“Matisse’s lasting impression really has to do not only with his style and the way that he developed line, color and form, but also with his subject matter and his iconic themes,” explained Stavitsky. “Whether they’re portraits, nudes … the subject of the goldfish in the goldfish bowl, the dancers.”
The drawings, paintings, collages and sculptures on display all have a hint Matisse, but the most direct adaptation in the show is based on the artist’s “Woman in Blue.” Andy Warhol created “Woman in Blue (After Matisse).”
“He has obviously a very different handling of his medium — handling of paint — that looks so different from Matisse,” said Stavitsky. “You can see this very flat, mechanical look that goes hand-in-hand with, of course, the way Warhol made paintings.”
And a study for a self-reflective mural Lichtenstein created late in life features what appears to be a depiction of Matisse’s sculpture “Aurore.”
“It is really emblematic of how Liechtenstein regarded Matisse as one of his favorite artists,” Stavitsky said.
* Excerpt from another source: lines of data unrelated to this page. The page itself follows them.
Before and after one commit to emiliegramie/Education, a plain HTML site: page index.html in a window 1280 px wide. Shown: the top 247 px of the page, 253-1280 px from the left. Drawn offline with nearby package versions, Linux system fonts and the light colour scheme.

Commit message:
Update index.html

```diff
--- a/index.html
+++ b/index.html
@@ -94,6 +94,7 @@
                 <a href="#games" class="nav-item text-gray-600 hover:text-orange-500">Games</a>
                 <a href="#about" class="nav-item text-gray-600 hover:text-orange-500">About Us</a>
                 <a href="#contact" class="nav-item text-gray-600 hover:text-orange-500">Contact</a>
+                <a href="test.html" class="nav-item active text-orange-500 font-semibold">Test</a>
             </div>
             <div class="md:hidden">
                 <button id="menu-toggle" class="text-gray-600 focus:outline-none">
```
Then there’s the story behind Mark Rothko’s later works. He had become infatuated with Matisse’s “The Red Studio.”
“You can see his use of that color in this painting from 1955,” said Stavitsky. “Rothko spent a lot of time at Museum of Modern Art looking at ‘The Red Studio’ and he gazed at the red and he said, ‘You became that color. You became saturated with it as if it were music.'”
Should you want to follow in Rothko’s footsteps, there’s an opportunity to create your own Matisse-inspired work in a room based on “The Red Studio” — and you’d certainly be in good company.
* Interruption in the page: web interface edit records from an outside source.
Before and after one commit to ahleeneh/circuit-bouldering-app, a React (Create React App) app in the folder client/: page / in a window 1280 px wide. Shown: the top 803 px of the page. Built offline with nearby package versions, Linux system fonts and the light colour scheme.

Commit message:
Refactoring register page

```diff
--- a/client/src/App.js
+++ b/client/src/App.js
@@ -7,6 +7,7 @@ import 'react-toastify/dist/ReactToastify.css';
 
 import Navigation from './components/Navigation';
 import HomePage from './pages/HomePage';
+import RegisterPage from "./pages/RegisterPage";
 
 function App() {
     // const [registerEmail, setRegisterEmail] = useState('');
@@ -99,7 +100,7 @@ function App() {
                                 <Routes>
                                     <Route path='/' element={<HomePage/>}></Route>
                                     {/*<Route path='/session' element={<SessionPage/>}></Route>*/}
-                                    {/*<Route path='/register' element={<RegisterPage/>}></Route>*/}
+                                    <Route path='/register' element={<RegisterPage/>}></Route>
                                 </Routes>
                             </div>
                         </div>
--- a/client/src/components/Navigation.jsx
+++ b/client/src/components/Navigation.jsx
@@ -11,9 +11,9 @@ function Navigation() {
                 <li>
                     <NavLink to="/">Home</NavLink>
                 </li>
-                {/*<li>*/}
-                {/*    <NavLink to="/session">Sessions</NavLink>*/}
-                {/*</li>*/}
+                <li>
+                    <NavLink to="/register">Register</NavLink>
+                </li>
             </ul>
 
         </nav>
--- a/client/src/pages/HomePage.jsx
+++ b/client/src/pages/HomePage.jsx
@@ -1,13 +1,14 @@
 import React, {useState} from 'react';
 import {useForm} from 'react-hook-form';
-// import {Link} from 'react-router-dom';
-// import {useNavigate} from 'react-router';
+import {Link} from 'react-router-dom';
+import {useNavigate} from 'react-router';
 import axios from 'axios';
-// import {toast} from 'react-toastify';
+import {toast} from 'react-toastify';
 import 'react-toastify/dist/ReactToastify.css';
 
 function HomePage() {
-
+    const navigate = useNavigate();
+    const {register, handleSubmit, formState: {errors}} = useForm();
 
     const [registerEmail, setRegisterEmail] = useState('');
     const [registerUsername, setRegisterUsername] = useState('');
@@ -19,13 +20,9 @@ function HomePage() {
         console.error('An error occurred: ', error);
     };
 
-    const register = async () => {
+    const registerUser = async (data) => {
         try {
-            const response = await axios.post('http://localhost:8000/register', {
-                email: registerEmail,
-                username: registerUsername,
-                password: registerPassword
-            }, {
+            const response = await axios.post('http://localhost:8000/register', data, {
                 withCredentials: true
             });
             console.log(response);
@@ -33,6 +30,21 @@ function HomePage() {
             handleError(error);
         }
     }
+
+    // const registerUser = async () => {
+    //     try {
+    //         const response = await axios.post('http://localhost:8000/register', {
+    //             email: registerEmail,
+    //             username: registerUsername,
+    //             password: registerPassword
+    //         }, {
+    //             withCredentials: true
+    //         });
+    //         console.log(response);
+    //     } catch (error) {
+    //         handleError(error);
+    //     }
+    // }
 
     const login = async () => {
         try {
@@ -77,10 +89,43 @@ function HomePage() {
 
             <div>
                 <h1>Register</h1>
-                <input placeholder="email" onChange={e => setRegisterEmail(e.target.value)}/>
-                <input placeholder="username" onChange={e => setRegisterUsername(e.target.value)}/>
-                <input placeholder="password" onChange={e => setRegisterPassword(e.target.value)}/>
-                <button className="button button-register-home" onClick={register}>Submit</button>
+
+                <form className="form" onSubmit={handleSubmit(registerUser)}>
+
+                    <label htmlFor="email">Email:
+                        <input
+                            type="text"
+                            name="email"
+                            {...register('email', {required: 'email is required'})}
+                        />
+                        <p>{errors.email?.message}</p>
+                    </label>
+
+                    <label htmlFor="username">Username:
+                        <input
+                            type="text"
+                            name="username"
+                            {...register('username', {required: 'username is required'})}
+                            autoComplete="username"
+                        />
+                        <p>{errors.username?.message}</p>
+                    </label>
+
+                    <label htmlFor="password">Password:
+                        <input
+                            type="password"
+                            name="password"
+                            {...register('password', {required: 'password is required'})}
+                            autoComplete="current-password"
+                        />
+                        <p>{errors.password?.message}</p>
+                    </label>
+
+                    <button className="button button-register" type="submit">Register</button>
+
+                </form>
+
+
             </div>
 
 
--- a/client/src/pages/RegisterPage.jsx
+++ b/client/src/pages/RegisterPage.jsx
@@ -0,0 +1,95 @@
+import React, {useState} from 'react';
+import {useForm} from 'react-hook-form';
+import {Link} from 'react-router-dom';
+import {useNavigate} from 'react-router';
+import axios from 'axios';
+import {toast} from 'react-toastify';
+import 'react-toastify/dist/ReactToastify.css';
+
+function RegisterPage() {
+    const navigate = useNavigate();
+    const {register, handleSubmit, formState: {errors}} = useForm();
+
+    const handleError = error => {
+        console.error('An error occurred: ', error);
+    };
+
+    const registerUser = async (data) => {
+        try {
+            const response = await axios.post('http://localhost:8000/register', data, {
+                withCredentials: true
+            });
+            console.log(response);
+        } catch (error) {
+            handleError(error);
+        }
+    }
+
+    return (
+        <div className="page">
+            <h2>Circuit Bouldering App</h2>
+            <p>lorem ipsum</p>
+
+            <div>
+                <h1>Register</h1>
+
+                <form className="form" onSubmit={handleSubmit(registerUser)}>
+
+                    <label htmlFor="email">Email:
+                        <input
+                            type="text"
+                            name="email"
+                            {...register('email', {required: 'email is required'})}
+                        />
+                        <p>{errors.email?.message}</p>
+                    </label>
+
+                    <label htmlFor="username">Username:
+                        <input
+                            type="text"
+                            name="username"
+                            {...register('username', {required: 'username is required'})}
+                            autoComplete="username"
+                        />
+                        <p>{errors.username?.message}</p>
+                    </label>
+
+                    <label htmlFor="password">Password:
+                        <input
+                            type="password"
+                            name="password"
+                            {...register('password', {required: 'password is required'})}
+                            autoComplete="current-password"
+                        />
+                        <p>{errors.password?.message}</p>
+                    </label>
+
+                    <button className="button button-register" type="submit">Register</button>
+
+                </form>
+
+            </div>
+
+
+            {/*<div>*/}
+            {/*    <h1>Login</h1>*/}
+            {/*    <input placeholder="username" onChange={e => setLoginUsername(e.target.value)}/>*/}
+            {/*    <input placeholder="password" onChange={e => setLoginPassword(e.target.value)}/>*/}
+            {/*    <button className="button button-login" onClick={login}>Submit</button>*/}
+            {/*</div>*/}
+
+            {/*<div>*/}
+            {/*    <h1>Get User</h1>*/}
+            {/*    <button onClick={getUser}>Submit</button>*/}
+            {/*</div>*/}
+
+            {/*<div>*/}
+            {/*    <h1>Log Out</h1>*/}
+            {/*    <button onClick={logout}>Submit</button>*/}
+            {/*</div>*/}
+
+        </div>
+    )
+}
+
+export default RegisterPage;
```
In addition to the likes of Warhol, there are works on display by artists who collected Matisse, artists who studied under him. There are even works by his great-granddaughter Sophie Matisse. Stavitsky says that’s because Henri Matisse’s work has universal appeal — that there’s always something intriguing to be found in it.